April 15, 2015
World's first photo of monkey thought extinct in Congo
For the first time ever, primatologists have been able to photograph the critically endangered Bouvier's red colobus in the Republic of Congo. The photograph, taken by a primatological expedition seeking to establish its distribution, adds to the information on the distribution and conservation status of this endemic red colobus monkey. Recent surveys by the Wildlife Conservation Society had previously recorded red colobus in a new National Park in the north of the country in 2007 and 2014, but they were very rarely encountered and no photograph had been taken. The present expedition visited both this park and ranged more widely in this relatively remote region but found that it was subject to commercial hunting, which has serious impacts for red colobus monkeys.

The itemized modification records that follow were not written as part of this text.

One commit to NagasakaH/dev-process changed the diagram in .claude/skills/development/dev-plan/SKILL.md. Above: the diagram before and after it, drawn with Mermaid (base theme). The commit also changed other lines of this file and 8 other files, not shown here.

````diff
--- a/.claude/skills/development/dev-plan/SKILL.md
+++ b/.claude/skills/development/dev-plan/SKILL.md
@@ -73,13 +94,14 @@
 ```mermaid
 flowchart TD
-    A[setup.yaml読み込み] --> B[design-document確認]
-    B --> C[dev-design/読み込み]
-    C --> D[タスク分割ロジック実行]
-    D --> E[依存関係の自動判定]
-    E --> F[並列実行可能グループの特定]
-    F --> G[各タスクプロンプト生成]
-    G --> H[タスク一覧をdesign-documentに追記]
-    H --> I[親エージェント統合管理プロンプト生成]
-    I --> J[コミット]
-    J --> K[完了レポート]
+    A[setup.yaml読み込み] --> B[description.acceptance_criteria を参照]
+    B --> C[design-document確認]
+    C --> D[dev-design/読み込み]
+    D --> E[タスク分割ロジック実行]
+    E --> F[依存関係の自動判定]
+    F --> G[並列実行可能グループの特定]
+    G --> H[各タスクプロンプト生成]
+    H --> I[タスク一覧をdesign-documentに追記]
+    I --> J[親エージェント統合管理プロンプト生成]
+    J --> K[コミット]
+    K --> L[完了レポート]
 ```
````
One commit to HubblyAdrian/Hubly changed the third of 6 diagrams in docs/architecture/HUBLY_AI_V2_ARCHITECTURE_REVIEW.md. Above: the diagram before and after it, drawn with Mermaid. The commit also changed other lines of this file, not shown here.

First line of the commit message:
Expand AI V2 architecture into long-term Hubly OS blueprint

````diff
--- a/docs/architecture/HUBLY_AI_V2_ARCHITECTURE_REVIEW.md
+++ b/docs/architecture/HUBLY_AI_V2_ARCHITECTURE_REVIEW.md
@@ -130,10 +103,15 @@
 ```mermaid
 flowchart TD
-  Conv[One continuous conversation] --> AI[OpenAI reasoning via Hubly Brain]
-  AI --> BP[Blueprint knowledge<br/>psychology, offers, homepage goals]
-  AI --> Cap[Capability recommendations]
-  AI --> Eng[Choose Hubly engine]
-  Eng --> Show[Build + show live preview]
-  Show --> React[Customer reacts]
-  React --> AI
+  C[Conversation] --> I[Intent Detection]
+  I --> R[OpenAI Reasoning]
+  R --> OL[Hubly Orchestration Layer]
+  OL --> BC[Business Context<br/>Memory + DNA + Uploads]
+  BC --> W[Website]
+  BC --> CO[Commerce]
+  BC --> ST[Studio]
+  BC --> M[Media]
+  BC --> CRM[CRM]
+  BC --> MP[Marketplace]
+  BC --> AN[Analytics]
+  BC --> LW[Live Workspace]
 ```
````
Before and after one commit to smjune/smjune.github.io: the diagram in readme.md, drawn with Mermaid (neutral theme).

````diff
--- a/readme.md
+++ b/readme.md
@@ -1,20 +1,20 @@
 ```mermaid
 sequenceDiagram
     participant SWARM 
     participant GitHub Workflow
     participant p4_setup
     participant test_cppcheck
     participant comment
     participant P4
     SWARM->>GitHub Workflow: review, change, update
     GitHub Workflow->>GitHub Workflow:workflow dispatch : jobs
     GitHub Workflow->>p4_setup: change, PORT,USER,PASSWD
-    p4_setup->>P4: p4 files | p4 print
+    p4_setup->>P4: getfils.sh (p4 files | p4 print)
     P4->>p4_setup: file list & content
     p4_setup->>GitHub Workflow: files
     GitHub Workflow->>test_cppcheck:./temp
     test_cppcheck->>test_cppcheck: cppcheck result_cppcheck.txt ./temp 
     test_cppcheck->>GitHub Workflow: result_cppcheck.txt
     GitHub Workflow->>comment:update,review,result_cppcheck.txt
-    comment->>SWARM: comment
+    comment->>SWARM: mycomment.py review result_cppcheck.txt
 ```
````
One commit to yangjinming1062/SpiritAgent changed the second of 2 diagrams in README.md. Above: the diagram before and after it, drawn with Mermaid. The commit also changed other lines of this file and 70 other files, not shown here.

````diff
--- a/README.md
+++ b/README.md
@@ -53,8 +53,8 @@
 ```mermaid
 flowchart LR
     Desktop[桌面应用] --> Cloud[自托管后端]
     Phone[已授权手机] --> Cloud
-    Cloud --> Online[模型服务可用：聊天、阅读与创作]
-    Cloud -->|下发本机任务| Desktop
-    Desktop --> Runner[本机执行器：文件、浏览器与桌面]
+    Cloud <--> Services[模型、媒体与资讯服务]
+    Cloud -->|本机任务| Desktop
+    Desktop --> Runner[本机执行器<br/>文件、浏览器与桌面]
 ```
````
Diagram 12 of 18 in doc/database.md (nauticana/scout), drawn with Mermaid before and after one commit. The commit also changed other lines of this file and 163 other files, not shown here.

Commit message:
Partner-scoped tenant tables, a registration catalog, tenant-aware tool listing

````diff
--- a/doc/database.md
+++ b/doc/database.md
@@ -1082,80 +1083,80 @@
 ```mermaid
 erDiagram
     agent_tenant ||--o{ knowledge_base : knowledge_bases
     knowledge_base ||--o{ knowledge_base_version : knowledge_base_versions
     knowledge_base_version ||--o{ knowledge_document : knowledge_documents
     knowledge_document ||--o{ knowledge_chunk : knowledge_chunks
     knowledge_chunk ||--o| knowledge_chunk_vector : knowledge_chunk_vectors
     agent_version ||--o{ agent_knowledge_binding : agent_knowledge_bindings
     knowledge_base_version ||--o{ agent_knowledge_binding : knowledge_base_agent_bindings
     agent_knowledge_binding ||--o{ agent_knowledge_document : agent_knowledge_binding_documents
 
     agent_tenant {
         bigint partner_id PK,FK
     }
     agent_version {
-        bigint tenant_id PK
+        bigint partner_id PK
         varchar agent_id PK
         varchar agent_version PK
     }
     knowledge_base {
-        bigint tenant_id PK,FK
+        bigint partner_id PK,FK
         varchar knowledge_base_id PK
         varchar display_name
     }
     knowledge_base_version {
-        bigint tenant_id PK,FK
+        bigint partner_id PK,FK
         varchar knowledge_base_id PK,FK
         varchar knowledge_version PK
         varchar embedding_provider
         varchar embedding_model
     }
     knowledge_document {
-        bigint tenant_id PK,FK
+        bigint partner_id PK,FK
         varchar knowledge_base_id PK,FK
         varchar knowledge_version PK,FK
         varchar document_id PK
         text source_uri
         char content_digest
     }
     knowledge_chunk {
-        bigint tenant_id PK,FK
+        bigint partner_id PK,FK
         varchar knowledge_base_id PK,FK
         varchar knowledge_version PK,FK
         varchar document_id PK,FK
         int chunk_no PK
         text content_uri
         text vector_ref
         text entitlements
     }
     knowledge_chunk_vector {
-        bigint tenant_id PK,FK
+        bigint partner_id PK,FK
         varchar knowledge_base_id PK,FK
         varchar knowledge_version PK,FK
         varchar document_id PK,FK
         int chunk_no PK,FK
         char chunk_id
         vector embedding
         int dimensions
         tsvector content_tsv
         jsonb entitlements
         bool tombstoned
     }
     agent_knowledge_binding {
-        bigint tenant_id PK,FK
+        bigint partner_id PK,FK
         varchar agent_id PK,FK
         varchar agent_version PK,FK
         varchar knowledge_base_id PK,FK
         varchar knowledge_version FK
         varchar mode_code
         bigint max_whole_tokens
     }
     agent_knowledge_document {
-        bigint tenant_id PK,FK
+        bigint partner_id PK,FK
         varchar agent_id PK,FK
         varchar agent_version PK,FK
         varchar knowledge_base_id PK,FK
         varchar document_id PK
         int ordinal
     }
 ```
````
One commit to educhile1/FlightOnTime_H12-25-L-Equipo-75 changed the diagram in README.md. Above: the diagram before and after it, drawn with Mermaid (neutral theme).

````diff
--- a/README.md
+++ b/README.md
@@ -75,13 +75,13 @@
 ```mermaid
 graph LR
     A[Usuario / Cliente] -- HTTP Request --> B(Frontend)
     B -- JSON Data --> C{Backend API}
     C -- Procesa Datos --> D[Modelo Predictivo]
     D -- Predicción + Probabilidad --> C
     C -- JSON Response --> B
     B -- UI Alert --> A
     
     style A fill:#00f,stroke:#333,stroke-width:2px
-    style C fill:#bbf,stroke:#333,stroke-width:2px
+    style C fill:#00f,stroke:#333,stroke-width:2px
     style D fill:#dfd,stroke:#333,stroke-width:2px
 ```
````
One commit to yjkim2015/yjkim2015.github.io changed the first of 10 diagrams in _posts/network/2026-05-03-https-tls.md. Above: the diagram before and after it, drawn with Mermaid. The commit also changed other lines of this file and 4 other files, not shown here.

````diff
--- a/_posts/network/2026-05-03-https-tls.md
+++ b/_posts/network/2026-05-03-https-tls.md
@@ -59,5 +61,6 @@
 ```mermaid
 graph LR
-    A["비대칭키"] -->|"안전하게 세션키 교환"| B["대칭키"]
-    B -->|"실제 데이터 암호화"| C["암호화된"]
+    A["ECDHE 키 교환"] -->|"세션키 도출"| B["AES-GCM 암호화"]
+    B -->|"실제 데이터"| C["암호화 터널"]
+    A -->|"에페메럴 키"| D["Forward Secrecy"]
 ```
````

Lieven Devreese (27) is an independent researcher with experience on several projects in Central Africa. For his Master thesis he studied agile mangabeys in the Central African Republic in 2010. Devreese hopes to start a PhD project soon with a subject on phylogeography of monkeys in the Congo Basin.
Gaël Elie Gnondo Gobolo (25) is a student at the Marien-Ngouabi University in Brazzaville. He grew up in the village of Bomassa, close to the Nouabale-Ndoki National Park in the Republic of Congo. Gnondo Gobolo conducted his Bachelor thesis in collaboration with WCS working in this National Park in the north of the country.
|Video of an adult female Bouvier's red colobus (Piliocolobus bouvieri) in the Ntokou-Pikounda National Park in the Republic of Congo.
Video: Lieven Devreese. (130 Mb)